I can't believe it's been nearly two weeks since over 650,000 people took to the streets across the globe, calling on world leaders to make strong commitments to tackling climate change. What a great show of strength from the climate movement. I still feel incredibly elated by the whole day, let's hope the momentum carries on next year and helps push for a global deal at the Paris climate conference. There will be more opportunities to get involved with the Climate Coalition throughout next year, so watch this space.
Of course all the serious stuff was taking place in New York. Here's RSPB's Conservation Director Martin Harper blogging about David Cameron's speech to the UN Climate Summit (and the Labour Party Conference, which is where he was blogging from); and here is Martin's own response to that speech.
Whilst we definitely need strong leadership if we are going to face this issue head-on, there are things we can all do to help reduce our impact on this incredible planet we call home. Here's a truly inspirational blog from RSPB volunteer Paul Martin, on how one person can really make a difference.
Climate change - what difference can one person make?
I'm certainly taking notes on what more I can do!
What did you think of the Prime Minister's speech?
An enormous and heart-felt thank you to all those individuals, organisations, community groups and local politicians who’ve stood up for Lodge Hill and its precious wildlife, and our protected areas all over England by asking Eric Pickles to call-in the decision to build 5,000 houses at Lodge Hill and put it through a full public inquiry.
We can still ask until midnight tonight, so if you’ve not done so yet there’s still time to send your email, and encourage your friends and family to do the same.
Although the deadline for us to ask the Secretary of State to step in and save Lodge Hill is today, a decision does not have to be made immediately. Together, we’ve done everything we can to show that building on Lodge Hill undermines the protection of sites like it all over England and that this matters to us all. However, the final decision is entirely discretionary.
Mr Pickles has just tweeted a link to this statement: https://www.gov.uk/government/news/planning-application-in-lodge-hill-medway announcing that because he is a member of the RSPB, a different Planning Minister will now consider whether or not to call in Lodge Hill (never fear, your emails are getting through to the right place).
As Secretary of State for Communities and Local Government, Mr Pickles presided over the development of the policy that governs all planning, the National Planning and Policy Framework (or NPPF – far less of a mouthful) in 2012. It was on his watch that the hierarchy of protection of our most special sites was kept in place, in the face of substantial pressure for economic growth to trump environmental protection. It would be a great shame if the excellent protection he oversaw then were undermined by Medway Council Planning Committee’s decision now.
We’re all looking forward to hearing what the Planning Minister who takes over responsibility for this will decide, and we very much hope they uphold Mr Pickles' own good work of two years ago.

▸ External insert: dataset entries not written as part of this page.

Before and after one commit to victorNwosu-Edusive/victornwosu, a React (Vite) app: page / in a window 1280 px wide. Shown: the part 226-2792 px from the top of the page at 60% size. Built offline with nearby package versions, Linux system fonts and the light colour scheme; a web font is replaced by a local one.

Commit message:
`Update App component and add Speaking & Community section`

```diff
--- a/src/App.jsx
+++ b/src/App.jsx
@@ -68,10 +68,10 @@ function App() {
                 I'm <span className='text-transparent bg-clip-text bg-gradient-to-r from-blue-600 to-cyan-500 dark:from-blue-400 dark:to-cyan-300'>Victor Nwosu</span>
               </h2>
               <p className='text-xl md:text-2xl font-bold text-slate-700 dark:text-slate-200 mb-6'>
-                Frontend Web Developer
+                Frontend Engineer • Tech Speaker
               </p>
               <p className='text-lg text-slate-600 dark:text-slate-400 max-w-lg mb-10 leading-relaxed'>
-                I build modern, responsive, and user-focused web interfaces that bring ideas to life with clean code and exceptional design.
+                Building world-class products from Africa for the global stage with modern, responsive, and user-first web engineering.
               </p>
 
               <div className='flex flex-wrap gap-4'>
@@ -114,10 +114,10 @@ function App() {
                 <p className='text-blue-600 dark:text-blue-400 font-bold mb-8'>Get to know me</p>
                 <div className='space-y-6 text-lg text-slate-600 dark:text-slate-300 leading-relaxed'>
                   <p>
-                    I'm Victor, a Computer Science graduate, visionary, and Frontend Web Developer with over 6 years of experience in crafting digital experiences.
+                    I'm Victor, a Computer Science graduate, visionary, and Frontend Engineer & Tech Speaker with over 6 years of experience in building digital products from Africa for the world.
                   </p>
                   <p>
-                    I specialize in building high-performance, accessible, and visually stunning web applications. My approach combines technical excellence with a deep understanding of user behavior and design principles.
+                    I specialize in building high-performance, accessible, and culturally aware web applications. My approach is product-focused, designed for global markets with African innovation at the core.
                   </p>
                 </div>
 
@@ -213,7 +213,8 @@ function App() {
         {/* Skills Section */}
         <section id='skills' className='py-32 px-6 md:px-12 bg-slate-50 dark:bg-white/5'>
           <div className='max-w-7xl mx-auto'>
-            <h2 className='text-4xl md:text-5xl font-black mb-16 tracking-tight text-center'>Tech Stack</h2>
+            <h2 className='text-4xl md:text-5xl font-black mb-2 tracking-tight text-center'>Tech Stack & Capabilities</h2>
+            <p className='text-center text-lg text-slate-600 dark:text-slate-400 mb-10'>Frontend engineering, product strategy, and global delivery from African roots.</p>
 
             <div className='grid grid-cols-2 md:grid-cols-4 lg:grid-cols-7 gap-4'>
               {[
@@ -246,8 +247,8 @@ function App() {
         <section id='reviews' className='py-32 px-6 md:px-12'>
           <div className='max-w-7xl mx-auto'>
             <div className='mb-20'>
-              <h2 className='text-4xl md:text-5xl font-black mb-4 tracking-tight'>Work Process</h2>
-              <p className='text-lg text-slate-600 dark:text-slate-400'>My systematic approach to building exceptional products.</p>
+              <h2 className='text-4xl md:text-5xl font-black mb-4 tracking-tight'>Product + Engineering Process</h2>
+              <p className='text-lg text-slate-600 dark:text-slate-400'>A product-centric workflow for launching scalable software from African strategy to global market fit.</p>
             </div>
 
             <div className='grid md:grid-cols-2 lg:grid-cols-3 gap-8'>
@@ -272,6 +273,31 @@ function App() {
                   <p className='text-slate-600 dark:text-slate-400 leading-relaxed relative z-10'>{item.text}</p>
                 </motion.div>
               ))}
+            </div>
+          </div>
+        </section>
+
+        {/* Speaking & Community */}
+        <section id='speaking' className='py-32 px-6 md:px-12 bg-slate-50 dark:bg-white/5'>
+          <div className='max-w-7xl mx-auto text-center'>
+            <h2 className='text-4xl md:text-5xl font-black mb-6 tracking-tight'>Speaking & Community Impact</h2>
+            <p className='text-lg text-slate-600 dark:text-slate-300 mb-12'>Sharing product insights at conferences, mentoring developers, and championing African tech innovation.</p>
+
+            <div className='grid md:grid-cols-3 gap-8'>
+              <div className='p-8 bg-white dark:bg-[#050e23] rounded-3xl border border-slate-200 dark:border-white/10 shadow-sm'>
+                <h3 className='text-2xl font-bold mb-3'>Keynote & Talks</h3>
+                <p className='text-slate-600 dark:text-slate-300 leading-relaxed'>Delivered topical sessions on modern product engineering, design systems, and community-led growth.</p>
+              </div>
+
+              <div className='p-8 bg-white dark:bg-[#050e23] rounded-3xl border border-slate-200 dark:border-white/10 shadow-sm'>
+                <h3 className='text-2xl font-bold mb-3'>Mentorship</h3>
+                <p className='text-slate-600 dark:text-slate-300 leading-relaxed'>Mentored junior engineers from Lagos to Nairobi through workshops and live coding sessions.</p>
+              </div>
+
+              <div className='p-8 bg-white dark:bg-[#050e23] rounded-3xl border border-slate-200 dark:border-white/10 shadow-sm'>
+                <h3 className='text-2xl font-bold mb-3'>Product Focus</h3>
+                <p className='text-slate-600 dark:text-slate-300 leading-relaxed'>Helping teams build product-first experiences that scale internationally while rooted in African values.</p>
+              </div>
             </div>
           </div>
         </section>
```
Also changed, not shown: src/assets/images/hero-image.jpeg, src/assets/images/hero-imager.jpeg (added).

Over the past two weeks we've been focussed on convincing Eric Pickles of the importance of England’s special sites for wildlife, and marching in our tens of thousands to show those leaders attending today’s UN Climate Summit that we want to see action on climate change, for people, wildlife, and a cleaner, greener future.
(We have until the end of Thursday to ask Eric Pickles to step in to uphold the laws protecting England’s best sites for wildlife from development, so do email him today if you’ve not yet done so!)
Over the same period Jean-Claude Juncker, the new President of the European Commission, has also announced his new line-up of European Commissioners. Against such a positive backdrop as the hundreds of thousands of people globally who marched for a greener future, it’s disappointing and frustrating that there is no senior Commissioner with responsibility for sustainability (and within it climate and the environment) and that the mandate of these Commissioners is a clear, and almost exclusive, focus on growth, which comes so often at the expense of the environment. Our Conservation Director, Martin Harper, has laid out what it looks like and the implications for nature across the EU in his blog.
But there is a silver lining. Before these Commissioners are confirmed, Members of European Parliament have the chance to challenge and question their mandates. Our MEPs need to ask the right questions of those with responsibility for environmental issues to get commitments that environmental protection will not be sidelined or watered down in pursuit of ‘growth at any cost’. Our chief executive, Mike Clarke has sent his own letter to UK MEPs, expressing our concerns about the future of the environment under President Juncker’s new structure, and what ought to be changed.
If you’re concerned too, you can write to your MEP and encourage them, or their environment representatives, to ask challenging questions of the new Commissioners in next week’s hearings.
Find out more about what we’ve said and what you can do on our Saving Special Places blog.